The History of the Decline and Fall of the Roman Empire
It was lately brought to my attention that I had neglected the works of Mr. Edward Gibbon: an author no less celebrated for the felicity of his language, than for the depth of his scholarship. In that happy marriage may be seen the fons et origo of the twinned streams of the historian’s art. Mr. Gibbon’s sedulous reliance on ancient sources, combined with his earnestness to profess a thesis of cause and effect, have distinguished him as the Father of academic history; but it is no less true, that in making of his inchoate materials a finished body, he may with equal justice be nominated as the Father of narrative, or popular, history: which glories less in the dry and stable skeleton of Theory, than in the lively sinew of Story. I consider that it adds some lustre to these laurels to note that the work is the model for one of the grandest of the science-fiction epics, viz. the Foundation series of the noted Dr. Asimov.
It is not necessary to accept uncritically Gibbon’s inferences, to admire his methods. Modern scholars may deny that a spirit universally tolerant existed among the Pagans; they may decline to fix the entire weight of the decay of Empire upon one or two causes; they may deprecate the lack of weight given to oeconomical arguments. It is nonetheless worthy of remark, that in debating the specific conclusions, modern historians make use of the identical tools, that Gibbon has espoused: a disinterested spirit of enquiry; a reliance upon primary sources; a sceptical eye towards partiality; and a fixed devotion to the veridical, over the fabulous. I must particularly admire his technique in selecting, from sources stained with prejudice and bigotry, those facts least creditable to their authors.
The present author, it is true, enjoyed the advantages of a limited audience. Any person disposed to read his opus might be presumed to possess a respectable acquaintance with Classical antiquity, and to therefore regard with easy familiarity a passing reference to Tarquinius Superbus, and nod sagely at the mention of Domitian’s crimes. The evolutions of above two centuries have broadened the reach, even as they have perhaps lessened the depth, of the curriculum. The occasional and modest student of Roman history, into which category I should place myself, will have no difficulty with Mr. Gibbon’s general thesis, though he may be mildly perplexed by a name or an event half-remembered. A reader whose familiarity with the aera is more doubtful will be correspondingly more gratified if he has at his elbow some general scheme of the Republic and early Empire. This will at the least mitigate, if it does not entirely excuse, Gibbon’s inexplicable disinclination to include dates in his otherwise admirable design.

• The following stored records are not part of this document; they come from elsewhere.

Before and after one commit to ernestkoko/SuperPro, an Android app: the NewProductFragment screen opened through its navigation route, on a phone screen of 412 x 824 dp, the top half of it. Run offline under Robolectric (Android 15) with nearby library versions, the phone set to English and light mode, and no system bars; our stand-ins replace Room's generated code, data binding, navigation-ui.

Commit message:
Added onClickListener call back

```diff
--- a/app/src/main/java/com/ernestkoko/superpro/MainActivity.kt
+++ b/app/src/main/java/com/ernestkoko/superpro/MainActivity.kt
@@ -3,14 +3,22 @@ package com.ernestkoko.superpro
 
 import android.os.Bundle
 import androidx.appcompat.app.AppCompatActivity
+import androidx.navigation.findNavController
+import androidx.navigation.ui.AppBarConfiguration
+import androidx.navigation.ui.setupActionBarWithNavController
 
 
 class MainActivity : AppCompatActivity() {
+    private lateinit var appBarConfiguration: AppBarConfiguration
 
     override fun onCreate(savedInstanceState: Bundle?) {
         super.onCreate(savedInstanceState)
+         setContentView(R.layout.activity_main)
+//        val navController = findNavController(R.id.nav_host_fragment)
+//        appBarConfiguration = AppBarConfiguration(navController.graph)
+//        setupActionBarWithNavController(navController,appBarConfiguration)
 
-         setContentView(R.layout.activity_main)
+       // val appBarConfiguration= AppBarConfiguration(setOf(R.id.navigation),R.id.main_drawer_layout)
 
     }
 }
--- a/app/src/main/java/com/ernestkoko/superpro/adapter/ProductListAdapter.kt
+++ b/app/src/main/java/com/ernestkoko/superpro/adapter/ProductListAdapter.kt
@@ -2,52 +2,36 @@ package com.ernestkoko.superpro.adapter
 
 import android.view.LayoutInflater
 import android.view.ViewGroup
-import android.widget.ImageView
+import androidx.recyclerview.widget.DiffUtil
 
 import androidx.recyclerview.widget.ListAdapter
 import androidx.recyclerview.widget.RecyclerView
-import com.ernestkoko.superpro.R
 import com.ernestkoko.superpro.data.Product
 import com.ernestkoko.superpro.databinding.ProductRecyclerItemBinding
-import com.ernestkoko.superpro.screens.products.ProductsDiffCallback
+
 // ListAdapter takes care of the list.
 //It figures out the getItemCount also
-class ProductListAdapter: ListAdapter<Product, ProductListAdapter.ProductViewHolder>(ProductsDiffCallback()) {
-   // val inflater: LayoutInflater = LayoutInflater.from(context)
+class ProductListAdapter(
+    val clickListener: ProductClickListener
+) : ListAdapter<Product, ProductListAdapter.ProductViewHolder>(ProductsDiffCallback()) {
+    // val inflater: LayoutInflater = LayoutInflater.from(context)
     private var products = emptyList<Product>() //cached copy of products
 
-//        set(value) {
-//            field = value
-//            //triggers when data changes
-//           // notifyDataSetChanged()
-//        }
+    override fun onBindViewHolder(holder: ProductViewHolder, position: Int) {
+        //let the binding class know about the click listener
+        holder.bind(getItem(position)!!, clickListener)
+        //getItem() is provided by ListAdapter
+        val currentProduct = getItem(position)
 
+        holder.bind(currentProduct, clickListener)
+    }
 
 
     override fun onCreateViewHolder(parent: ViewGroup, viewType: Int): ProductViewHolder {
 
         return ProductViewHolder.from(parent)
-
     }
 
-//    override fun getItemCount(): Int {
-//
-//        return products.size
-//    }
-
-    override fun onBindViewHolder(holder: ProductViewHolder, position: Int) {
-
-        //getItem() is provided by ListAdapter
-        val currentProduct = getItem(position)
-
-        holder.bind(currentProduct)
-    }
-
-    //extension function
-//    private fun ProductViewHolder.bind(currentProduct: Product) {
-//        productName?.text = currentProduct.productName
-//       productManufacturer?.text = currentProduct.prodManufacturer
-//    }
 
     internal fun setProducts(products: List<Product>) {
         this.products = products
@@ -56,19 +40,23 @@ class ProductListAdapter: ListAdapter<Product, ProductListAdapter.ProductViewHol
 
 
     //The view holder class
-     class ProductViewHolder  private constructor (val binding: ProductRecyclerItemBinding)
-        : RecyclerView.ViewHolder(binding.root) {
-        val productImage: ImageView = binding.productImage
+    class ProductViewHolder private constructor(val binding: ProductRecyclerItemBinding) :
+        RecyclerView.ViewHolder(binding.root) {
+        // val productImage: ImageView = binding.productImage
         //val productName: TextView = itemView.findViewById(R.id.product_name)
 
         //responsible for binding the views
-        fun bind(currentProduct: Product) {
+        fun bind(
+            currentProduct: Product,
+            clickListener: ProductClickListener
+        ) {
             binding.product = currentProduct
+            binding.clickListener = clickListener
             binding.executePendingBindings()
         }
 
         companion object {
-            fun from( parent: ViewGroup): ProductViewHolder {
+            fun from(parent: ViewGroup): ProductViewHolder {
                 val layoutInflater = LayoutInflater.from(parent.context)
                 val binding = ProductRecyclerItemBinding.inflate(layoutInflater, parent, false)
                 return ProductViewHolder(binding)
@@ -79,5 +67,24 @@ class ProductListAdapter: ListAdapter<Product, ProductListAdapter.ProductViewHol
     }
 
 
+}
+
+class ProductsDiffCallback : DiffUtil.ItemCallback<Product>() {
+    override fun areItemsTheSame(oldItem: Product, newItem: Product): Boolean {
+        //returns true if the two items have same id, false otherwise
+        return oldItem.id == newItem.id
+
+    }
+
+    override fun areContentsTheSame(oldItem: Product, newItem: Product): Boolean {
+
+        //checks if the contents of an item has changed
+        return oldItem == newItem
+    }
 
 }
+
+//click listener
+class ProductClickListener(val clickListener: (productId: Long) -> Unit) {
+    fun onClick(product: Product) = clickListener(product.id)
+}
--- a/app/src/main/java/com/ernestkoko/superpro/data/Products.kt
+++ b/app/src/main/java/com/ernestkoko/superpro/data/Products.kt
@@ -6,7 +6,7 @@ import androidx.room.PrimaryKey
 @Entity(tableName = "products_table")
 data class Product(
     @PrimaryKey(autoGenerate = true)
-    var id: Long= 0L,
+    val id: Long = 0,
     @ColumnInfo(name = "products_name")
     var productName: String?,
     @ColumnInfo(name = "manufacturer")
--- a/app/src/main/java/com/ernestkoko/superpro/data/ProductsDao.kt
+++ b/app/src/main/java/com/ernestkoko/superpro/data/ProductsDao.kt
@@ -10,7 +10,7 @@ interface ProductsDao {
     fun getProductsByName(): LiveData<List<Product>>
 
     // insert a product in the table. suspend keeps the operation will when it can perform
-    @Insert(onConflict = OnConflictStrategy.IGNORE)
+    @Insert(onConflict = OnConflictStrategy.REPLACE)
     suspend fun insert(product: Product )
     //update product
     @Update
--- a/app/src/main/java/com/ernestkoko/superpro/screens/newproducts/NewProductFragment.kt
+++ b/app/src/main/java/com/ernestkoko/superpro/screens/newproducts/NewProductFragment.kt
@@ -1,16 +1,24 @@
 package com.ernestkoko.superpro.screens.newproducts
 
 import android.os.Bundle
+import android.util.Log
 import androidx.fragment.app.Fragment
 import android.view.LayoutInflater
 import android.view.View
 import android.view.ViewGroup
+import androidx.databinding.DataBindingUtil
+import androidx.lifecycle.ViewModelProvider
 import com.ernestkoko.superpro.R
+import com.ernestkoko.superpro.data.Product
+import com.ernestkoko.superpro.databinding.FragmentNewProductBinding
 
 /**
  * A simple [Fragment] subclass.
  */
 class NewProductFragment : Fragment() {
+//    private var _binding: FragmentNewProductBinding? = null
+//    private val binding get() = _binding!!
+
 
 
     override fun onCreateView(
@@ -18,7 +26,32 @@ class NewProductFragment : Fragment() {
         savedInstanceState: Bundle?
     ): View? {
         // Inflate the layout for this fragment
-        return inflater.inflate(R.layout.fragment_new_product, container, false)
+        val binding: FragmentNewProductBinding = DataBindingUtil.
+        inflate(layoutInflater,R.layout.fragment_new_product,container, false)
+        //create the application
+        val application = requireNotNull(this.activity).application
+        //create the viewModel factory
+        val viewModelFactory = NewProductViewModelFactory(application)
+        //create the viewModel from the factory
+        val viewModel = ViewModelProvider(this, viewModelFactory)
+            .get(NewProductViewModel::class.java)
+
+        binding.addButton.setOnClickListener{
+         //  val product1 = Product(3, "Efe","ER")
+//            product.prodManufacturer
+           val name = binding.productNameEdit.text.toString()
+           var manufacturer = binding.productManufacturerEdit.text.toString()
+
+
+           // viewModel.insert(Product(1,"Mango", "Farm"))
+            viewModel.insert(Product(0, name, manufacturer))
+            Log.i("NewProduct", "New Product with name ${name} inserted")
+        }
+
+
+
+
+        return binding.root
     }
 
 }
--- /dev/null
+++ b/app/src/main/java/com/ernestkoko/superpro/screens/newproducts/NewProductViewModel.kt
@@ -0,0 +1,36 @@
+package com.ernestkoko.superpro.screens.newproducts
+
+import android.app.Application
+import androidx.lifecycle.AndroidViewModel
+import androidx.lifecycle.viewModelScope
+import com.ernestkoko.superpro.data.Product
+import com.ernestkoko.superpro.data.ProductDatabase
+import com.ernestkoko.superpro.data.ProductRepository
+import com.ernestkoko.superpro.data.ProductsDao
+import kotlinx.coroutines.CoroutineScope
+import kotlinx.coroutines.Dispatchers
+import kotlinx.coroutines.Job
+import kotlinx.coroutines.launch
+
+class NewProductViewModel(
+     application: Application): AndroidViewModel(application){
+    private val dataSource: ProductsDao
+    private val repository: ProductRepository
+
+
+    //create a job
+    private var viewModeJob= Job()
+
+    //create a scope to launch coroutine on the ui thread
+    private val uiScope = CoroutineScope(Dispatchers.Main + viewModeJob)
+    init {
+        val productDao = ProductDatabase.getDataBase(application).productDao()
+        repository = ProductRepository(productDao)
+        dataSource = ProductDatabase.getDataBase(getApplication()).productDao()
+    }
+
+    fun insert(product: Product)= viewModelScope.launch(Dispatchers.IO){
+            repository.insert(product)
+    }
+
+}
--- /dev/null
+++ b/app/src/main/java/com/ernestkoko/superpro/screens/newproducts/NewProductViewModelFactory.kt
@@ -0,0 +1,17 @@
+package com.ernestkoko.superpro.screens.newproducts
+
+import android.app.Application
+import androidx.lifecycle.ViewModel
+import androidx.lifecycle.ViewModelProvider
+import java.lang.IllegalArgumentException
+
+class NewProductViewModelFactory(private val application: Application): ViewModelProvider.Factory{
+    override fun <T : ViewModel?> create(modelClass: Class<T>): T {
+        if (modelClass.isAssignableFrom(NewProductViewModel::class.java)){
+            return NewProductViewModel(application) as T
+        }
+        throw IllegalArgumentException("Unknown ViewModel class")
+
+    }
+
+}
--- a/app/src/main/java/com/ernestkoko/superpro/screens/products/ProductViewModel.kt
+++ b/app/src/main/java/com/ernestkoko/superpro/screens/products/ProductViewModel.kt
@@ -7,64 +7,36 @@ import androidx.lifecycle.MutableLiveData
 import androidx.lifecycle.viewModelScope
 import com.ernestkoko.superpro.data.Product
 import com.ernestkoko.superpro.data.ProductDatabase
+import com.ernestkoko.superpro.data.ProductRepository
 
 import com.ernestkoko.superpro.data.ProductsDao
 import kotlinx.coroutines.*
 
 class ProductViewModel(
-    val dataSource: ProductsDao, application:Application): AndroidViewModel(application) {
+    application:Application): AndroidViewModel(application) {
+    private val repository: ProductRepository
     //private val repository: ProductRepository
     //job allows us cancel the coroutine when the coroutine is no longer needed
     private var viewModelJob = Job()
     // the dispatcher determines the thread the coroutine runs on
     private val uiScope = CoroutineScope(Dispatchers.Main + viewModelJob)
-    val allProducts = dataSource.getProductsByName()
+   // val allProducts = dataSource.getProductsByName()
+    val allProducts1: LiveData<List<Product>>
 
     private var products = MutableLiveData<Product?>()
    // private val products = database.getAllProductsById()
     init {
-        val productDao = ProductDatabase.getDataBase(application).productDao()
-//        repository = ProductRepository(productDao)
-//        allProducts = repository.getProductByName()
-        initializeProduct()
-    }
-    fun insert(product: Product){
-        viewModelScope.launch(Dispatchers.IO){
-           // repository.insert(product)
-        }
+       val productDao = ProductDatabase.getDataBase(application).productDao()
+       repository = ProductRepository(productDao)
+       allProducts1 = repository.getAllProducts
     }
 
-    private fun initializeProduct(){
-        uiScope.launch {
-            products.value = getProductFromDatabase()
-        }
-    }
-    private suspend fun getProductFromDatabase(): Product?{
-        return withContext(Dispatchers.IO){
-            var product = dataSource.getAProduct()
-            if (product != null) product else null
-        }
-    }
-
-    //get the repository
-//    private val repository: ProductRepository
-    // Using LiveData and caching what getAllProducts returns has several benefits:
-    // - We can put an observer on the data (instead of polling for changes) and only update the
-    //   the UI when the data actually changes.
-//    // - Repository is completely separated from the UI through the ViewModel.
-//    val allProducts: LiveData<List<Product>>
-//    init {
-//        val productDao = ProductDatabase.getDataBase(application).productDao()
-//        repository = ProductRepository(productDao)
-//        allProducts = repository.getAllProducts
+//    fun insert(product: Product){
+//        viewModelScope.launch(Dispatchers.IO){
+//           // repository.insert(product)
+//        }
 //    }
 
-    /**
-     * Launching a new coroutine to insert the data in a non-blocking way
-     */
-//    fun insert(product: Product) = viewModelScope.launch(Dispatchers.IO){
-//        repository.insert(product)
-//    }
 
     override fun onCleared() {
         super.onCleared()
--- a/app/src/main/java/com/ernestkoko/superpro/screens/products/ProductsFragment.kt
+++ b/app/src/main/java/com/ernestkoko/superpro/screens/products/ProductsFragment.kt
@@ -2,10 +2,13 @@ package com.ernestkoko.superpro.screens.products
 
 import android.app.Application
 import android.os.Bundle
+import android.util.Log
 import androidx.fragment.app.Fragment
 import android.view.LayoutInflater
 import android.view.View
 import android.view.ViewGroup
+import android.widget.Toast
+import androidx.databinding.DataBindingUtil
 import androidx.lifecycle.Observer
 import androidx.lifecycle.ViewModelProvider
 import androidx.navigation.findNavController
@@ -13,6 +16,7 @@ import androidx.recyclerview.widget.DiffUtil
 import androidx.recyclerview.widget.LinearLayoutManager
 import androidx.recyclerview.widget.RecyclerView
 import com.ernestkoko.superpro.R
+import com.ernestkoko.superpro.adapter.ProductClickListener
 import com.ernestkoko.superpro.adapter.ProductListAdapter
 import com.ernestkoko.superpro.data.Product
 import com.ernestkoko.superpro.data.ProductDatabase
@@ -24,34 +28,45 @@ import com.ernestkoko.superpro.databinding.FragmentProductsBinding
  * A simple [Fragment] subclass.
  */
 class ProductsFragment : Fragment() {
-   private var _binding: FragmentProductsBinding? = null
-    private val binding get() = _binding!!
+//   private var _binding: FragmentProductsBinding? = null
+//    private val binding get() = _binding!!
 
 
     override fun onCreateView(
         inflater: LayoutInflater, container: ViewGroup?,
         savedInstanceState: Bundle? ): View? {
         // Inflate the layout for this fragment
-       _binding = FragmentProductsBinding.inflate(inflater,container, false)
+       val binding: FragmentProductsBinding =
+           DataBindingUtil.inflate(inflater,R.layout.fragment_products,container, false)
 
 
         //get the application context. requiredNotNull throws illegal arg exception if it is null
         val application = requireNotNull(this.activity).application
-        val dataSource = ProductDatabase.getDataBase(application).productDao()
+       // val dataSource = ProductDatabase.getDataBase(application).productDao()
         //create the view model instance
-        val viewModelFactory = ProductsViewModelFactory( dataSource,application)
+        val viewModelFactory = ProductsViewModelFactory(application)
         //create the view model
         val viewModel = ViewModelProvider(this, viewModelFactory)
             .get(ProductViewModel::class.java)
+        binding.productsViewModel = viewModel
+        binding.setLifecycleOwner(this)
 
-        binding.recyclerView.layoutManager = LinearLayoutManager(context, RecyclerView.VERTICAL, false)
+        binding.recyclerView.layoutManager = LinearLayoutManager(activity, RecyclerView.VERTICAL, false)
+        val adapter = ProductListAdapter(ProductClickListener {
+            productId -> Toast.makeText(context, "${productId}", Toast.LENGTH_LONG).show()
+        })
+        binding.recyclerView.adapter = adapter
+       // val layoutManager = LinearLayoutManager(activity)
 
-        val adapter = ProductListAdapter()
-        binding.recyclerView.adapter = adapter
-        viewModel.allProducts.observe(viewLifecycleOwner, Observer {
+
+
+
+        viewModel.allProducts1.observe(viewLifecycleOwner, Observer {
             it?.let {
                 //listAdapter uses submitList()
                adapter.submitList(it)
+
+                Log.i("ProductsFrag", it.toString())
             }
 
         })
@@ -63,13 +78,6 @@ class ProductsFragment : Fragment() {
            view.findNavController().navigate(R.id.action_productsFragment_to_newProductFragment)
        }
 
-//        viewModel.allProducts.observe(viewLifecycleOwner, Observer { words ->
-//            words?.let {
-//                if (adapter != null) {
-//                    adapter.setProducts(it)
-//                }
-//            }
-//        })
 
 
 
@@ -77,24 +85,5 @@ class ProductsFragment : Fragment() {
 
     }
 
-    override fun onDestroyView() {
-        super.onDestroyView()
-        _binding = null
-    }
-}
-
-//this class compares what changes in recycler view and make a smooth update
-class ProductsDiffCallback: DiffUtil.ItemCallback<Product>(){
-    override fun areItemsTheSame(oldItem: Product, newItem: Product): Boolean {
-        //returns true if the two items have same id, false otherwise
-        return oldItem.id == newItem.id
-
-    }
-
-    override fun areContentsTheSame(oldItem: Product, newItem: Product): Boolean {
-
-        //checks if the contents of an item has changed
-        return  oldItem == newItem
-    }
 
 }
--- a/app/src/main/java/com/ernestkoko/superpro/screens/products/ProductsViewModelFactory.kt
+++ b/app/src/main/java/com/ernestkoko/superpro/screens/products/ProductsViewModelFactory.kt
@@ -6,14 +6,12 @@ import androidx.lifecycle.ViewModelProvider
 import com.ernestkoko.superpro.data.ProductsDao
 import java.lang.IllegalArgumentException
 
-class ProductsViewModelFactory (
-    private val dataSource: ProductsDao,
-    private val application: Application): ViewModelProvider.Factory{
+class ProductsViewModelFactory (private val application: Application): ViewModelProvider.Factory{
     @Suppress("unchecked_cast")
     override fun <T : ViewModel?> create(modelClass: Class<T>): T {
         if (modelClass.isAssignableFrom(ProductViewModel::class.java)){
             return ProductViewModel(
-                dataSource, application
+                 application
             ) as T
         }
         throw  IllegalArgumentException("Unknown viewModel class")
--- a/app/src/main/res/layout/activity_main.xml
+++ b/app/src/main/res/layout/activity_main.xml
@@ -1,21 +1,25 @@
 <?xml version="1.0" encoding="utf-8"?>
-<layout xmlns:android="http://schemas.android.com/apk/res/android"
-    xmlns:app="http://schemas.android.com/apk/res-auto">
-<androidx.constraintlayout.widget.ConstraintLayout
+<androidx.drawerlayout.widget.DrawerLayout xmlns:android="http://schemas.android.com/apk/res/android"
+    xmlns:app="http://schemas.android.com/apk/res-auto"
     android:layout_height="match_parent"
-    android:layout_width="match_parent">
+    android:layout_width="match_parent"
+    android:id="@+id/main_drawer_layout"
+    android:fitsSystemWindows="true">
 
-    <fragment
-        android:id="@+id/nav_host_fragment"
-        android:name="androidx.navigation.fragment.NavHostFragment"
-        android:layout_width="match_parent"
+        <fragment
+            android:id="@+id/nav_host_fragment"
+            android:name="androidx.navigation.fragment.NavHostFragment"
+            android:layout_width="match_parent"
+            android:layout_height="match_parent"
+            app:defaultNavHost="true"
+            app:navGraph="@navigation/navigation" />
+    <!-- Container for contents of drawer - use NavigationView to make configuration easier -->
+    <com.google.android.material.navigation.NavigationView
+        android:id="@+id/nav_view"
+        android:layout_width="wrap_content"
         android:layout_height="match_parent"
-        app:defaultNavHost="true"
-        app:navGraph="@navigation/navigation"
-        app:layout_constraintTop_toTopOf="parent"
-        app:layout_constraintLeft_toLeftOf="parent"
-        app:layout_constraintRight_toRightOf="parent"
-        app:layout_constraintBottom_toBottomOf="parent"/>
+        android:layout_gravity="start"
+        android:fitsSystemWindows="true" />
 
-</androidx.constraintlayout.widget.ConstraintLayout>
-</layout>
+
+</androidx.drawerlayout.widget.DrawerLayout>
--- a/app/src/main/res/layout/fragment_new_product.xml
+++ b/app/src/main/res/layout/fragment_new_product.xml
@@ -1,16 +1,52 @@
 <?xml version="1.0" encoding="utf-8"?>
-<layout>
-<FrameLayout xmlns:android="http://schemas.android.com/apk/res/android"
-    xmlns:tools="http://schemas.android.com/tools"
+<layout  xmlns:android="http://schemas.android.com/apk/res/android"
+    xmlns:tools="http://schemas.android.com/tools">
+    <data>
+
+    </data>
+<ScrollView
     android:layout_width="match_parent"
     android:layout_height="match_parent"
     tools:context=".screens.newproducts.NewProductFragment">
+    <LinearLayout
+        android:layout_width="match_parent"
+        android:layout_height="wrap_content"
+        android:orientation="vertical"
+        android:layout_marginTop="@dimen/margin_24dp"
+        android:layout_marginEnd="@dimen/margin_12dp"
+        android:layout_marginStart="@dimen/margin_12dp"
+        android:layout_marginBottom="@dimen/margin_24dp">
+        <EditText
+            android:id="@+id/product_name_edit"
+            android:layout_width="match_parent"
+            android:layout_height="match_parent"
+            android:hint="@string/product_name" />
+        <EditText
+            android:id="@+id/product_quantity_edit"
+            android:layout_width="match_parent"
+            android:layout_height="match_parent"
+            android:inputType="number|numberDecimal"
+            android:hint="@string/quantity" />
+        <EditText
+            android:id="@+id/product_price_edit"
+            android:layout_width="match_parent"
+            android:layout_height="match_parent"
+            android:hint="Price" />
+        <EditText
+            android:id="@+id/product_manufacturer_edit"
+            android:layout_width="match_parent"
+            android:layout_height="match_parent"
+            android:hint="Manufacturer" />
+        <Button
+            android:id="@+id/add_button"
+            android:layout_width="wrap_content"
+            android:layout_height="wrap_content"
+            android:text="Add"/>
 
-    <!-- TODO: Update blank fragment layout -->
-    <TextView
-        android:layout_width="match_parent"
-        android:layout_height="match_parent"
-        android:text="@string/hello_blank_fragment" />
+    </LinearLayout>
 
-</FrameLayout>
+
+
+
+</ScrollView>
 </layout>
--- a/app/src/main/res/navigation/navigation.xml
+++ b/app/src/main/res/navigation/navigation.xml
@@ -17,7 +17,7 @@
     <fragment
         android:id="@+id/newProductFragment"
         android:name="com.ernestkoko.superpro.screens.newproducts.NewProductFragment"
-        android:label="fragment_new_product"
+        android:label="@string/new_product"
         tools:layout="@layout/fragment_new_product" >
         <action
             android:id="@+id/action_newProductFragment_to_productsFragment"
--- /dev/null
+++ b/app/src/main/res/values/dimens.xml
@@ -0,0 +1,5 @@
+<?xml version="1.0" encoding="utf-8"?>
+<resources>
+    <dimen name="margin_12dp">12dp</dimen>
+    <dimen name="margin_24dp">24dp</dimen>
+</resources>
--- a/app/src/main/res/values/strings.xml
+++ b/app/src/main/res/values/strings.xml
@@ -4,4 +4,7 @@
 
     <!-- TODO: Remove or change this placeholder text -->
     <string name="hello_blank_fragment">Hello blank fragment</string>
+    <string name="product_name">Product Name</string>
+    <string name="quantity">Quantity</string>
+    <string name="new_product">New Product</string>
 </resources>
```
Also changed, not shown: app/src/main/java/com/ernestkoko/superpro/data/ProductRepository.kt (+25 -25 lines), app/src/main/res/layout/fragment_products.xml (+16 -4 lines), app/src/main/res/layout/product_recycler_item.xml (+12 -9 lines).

It is true as well that the narrative impetus of Gibbon’s opus flags somewhat in its latter chapters. The evolutions of the Roman polity give way to the monotonous convulsions of Byzantium, which insensibly degenerate into an endless round of riot, rebellion, and the putting out of eyes. The opposite of a slave is a free citizen, and an edifying contrast can be drawn between those states; but the opposite of a fanatick is too often merely another fanatick. Only in his closing chapters, as the final doom of Constantinople approaches, does Gibbon escape from the stagnant pool of the Grecian Empire, which in synopsis appears as a long-drawn shambles, interrupted by brief bursts of competence.
It remains for me only to remark, that Rome and Byzantium alike must blush with respect to the philosophical clime (known latterly as the Enlightenment) which in its nativity both informed, and was informed by, Gibbon’s masterpiece. The fathers of the present Republic have profited by the example of its antique predecessor. In their deliberations they were deeply anxious to avoid the perils of faction; but it is rather the law of succession, wherein the pupils have most clearly surpassed their teacher. A state in which absolute power is held by a permanent tenancy must inevitably excite the flagitious ambition of those able or avaricious men who stand near, yet below, the purple. In the present constitution the fever permits of an easy remedy. The mere passage of four, or five, or ten years, occasions the regular and predictable alteration of the regime; the would-be usurper chooses rather to bide his time; the injuries of the base or foolish leader are perforce limited; and the dreary and profitless cycle of rebellion and repression, of virtuous and vicious monarchs, is thereby broken. It is surely no coincidence that Rome’s meridian came under those emperors who preferred the surety of adopted merit, over the hazard of paternity, in fixing their successors. The terminus of this salutary practice forms the first, and not the least, of the misfortunes attendant upon the accession of Commodus. Had it become universal and customary, Rome might yet survive.